* **DIRECTIONS FOR THIS TASK**
Where the word "notebook" occurs in a line of the listing, please copy the line.

* **DATASET EXTRACT**
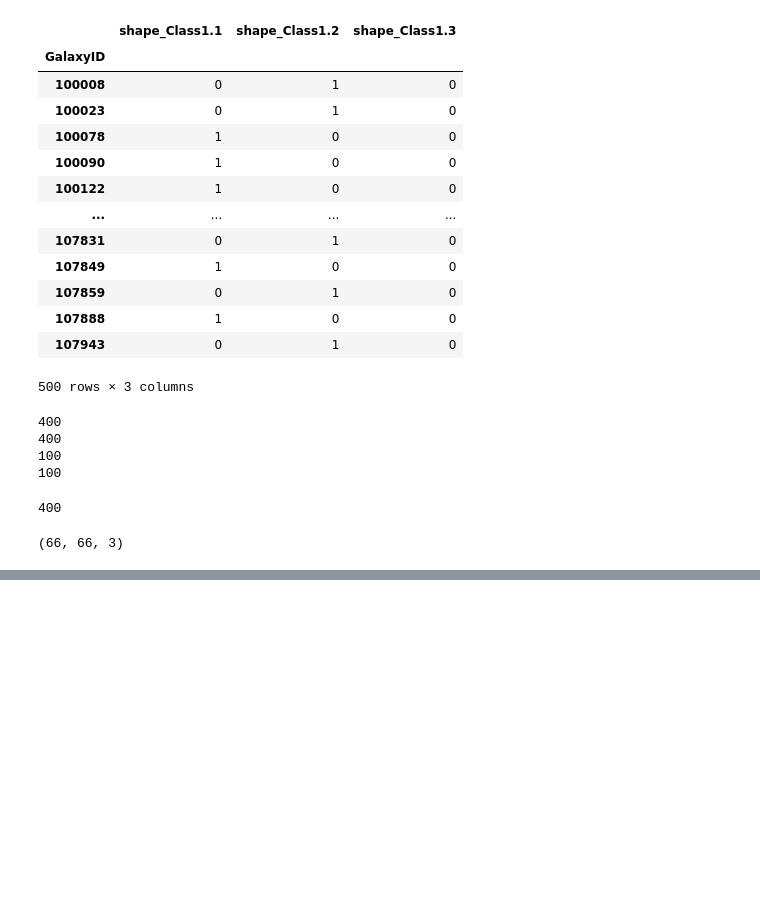
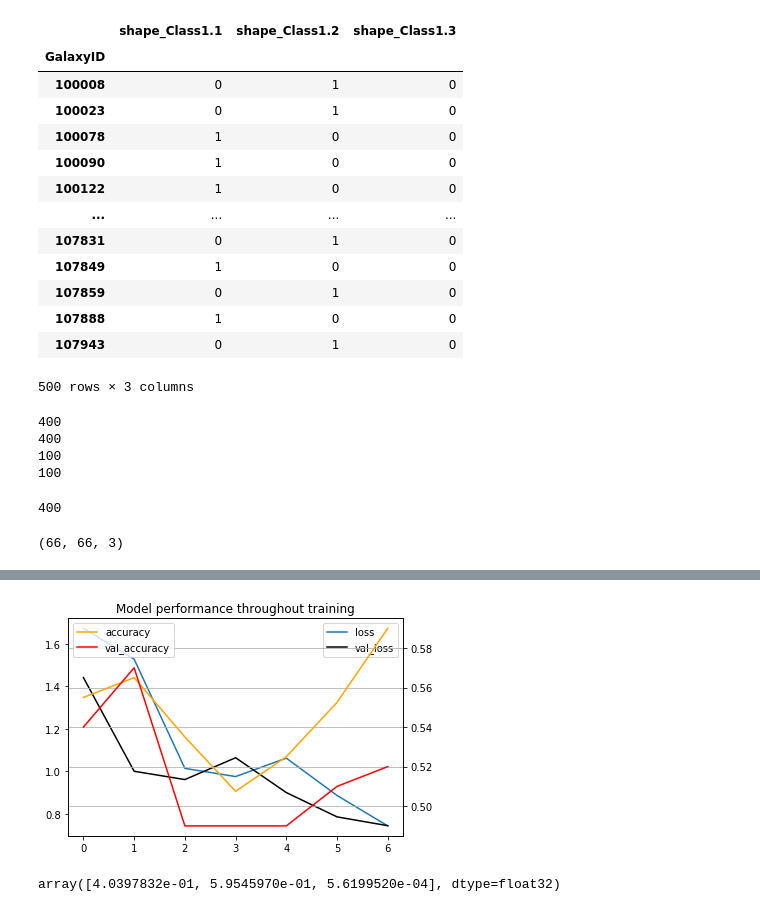
Before and after one commit to laurent-33/Vision-04-zoo, a Jupyter notebook: 05_galaxy_nn_model.ipynb, the cells around one changed output, grey strips where cells are left out. Drawn from its saved outputs; the diff is of its cells as text; code cells hidden in the pictures; blank space fills up the shorter version.

Commit message:
Ajout analyse avec transfer learning

```diff
--- a/05_galaxy_nn_model.ipynb
+++ b/05_galaxy_nn_model.ipynb
@@ -76,0 +96,27 @@ X_train[0].shape
+# %%
+model2 = Sequential()
+model2.add(Conv2D(15, kernel_size=(3, 3), activation='relu', input_shape=(66,66,3)))
+model2.add(MaxPooling2D(2, 2))
+model2.add(Conv2D(15, kernel_size=(3, 3), activation='relu', input_shape=(66,66,3)))
+model2.add(MaxPooling2D(2, 2))
+model2.add(Conv2D(15, kernel_size=(3, 3), activation='relu', input_shape=(66,66,3)))
+model2.add(MaxPooling2D(2, 2))
+model2.add(Flatten())
+model2.add(Dense(3, activation='softmax'))
+
+callbacks = [EarlyStopping(monitor='val_accuracy', patience=10)]
+
+loss = 'categorical_crossentropy'
+LEARNING_RATE = 0.005
+EPOCHS = 1000
+
+model2.compile(loss=loss,
+               optimizer=Adamax(lr=LEARNING_RATE), # SGD(lr=LEARNING_RATE)
+               metrics=['accuracy'])
+
+history = model2.fit(X_train,
+                     Y_train,
+                     epochs=EPOCHS,
+                     validation_data=(x_val, y_val),
+                     batch_size=X_train.shape[0],
+                     callbacks=callbacks)
@@ -76,0 +166,20 @@ X_train[0].shape
+# %%
+import pandas as pd
+%matplotlib inline
+
+fig, ax1 = plt.subplots()
+
+plt.plot(history.history['loss'][4:], label='loss')
+plt.plot(history.history['val_loss'][4:], c = 'black', label='val_loss')
+plt.legend()
+
+ax2 = ax1.twinx()
+plt.plot(history.history['accuracy'][4:], c = 'orange', label='accuracy')
+plt.plot(history.history['val_accuracy'][4:], c = 'red', label='val_accuracy')
+plt.legend()
+
+plt.grid(True)
+plt.title('Model performance throughout training')
+plt.xlabel('epoch');
+# %% [output]
+[figure, added]
@@ -76,0 +188,4 @@ X_train[0].shape
+# %%
+y_predict[0]
+# %% [output]
+array([4.0397832e-01, 5.9545970e-01, 5.6199520e-04], dtype=float32)
```
Also changed, not shown: parts of 18 cells of this notebook, 2 other files.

* **YOUR SOLUTION**
Before and after one commit to laurent-33/Vision-04-zoo, a Jupyter notebook: 05_galaxy_nn_model.ipynb, the cells around one changed output, grey strips where cells are left out. Drawn from its saved outputs; the diff is of its cells as text; code cells hidden in the pictures; blank space fills up the shorter version.
Also changed, not shown: parts of 18 cells of this notebook, 2 other files.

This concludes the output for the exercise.